*Exercise description:*
Search the data for the word "lineplot" and copy every line where it occurs.

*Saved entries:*
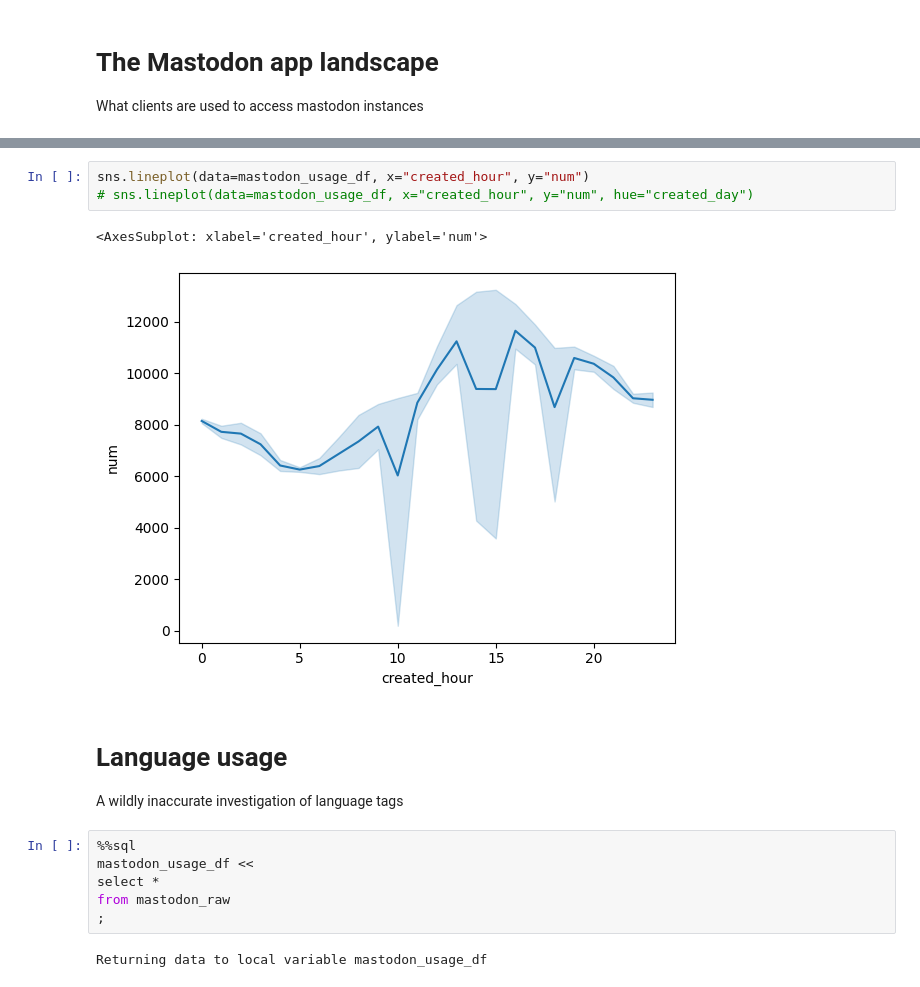
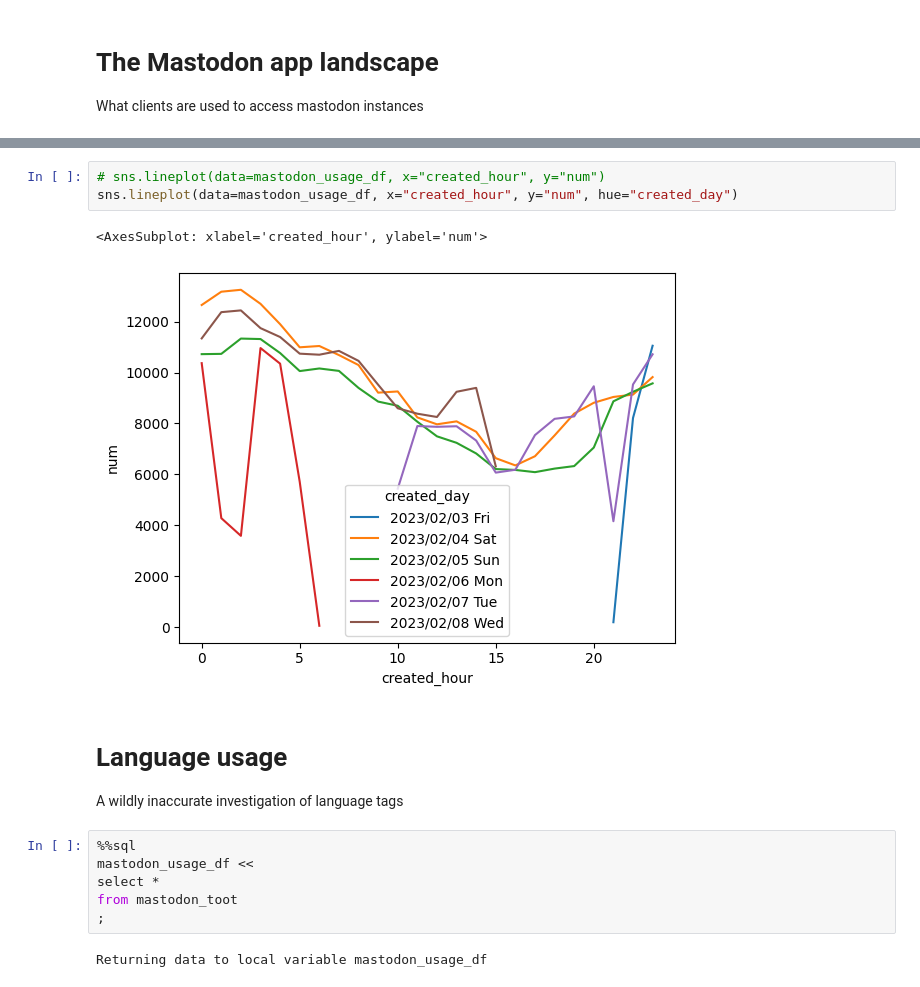
Before and after one commit to saubury/mastodon-stream, a Jupyter notebook: notebooks/mastodon-analysis.ipynb, the cells around one changed output, grey strips where cells are left out. Cells and saved outputs as stored; diff of their text form.

```diff
--- a/notebooks/mastodon-analysis.ipynb
+++ b/notebooks/mastodon-analysis.ipynb
@@ -62,11 +105,11 @@ order by 1,2
 # %% [output]
 Returning data to local variable mastodon_usage_df
 # %%
-sns.lineplot(data=mastodon_usage_df, x="created_hour", y="num")
-# sns.lineplot(data=mastodon_usage_df, x="created_hour", y="num", hue="created_day")
+# sns.lineplot(data=mastodon_usage_df, x="created_hour", y="num")
+sns.lineplot(data=mastodon_usage_df, x="created_hour", y="num", hue="created_day")
 # %% [output]
 <AxesSubplot: xlabel='created_hour', ylabel='num'>
-[figure, old version]
+[figure, new version]
 # %% [markdown]
 # Language usage
 A wildly inaccurate investigation of language tags
@@ -74,7 +117,7 @@ A wildly inaccurate investigation of language tags
 %%sql
 mastodon_usage_df <<
 select *
-from mastodon_raw
+from mastodon_toot
 ;
 # %% [output]
 Returning data to local variable mastodon_usage_df
```
Also changed, not shown: parts of 12 cells of this notebook, 3 other files.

*Solution to the exercise:*
-sns.lineplot(data=mastodon_usage_df, x="created_hour", y="num")
-# sns.lineplot(data=mastodon_usage_df, x="created_hour", y="num", hue="created_day")
+# sns.lineplot(data=mastodon_usage_df, x="created_hour", y="num")
+sns.lineplot(data=mastodon_usage_df, x="created_hour", y="num", hue="created_day")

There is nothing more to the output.